If the global price of oil had jumped by 50%, there is little doubt that economic commentators would be calling it a disaster for world growth. The price has in fact fallen by more than 50% since last June, but this ray of good news has not yet pierced the prevailing gloom of economic commentary. The impact ought to be perceptible: It represents an annual transfer of around 2% of world output from oil producers to oil consumers.

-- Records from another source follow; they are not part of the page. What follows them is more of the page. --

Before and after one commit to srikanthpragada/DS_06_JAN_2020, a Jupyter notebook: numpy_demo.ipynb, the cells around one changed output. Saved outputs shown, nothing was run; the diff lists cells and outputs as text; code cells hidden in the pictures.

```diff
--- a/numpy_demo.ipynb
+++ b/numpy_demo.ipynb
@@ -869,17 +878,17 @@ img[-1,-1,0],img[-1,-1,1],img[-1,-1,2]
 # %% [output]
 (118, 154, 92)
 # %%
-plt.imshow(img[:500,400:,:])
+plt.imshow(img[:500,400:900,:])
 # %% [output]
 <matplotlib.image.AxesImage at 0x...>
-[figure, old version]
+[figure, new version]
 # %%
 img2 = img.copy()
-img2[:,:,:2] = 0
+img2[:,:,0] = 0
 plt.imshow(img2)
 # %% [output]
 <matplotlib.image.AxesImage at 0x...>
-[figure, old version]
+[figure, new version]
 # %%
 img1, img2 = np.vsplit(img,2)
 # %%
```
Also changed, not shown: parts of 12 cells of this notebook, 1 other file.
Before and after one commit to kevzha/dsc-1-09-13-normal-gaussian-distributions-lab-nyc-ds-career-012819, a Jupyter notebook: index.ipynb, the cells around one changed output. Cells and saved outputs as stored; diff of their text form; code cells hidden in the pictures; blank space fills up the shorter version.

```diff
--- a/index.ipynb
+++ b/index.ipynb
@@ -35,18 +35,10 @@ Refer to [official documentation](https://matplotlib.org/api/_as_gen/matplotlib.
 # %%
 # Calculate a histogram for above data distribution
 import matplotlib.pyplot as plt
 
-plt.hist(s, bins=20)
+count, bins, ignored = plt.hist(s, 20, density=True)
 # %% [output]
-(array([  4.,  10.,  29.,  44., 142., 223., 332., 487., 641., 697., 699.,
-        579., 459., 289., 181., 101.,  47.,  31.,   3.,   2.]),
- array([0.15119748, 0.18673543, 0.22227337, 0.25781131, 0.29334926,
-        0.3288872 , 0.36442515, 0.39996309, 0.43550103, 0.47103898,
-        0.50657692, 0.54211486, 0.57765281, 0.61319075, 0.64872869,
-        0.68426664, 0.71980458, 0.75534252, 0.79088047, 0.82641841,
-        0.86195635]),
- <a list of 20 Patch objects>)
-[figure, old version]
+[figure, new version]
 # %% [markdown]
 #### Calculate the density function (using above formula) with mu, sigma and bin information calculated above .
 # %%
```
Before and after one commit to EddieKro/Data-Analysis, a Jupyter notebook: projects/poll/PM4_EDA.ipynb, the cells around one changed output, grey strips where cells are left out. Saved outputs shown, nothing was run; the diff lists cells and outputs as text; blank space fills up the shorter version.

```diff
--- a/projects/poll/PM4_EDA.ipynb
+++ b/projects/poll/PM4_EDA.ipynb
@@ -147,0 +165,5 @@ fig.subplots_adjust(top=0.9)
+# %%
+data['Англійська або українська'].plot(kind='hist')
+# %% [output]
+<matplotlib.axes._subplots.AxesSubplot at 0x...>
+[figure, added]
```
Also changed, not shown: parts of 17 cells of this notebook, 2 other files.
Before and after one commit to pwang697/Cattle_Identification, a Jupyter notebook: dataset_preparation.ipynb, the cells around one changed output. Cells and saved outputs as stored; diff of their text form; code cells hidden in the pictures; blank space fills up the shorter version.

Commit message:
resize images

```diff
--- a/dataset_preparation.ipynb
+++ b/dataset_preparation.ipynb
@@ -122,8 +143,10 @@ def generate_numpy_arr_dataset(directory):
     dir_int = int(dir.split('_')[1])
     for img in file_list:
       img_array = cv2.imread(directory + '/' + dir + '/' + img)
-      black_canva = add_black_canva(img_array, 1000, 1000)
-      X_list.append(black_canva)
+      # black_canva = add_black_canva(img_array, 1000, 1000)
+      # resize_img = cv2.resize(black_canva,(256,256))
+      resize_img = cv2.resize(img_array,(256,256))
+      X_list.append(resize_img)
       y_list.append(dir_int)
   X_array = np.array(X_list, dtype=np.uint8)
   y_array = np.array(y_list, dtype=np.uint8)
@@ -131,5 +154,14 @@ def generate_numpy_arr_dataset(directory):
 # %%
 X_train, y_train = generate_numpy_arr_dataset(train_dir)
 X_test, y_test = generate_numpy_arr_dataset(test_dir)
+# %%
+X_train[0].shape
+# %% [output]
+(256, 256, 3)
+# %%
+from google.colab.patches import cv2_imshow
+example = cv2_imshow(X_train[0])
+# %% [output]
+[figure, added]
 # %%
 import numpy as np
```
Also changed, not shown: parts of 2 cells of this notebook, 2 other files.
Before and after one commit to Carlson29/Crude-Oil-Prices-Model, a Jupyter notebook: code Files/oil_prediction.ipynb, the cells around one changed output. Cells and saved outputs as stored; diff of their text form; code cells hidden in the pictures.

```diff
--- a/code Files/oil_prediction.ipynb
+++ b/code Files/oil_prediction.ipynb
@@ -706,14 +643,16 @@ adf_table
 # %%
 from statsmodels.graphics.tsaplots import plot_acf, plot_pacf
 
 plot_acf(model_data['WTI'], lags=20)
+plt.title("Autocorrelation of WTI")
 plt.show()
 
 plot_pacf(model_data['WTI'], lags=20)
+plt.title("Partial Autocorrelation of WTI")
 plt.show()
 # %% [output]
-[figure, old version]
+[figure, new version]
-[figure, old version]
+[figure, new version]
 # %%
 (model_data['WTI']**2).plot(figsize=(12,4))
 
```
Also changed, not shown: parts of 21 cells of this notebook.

Part of the problem is that economists, like many other commentators, find a gloomy story more interesting than a happy one. Also, every silver lining is part of a dark cloud, and economists will always find an "on the other hand" counterargument. With the oil price fall, there are winners and losers. And in any case, a sharp change in prices requires adjustments and adaptations, which often cause problems. This unexpectedly dramatic change is also a reminder that the future is uncertain, which encourages forecasters to hedge their bets and investors to be cautious.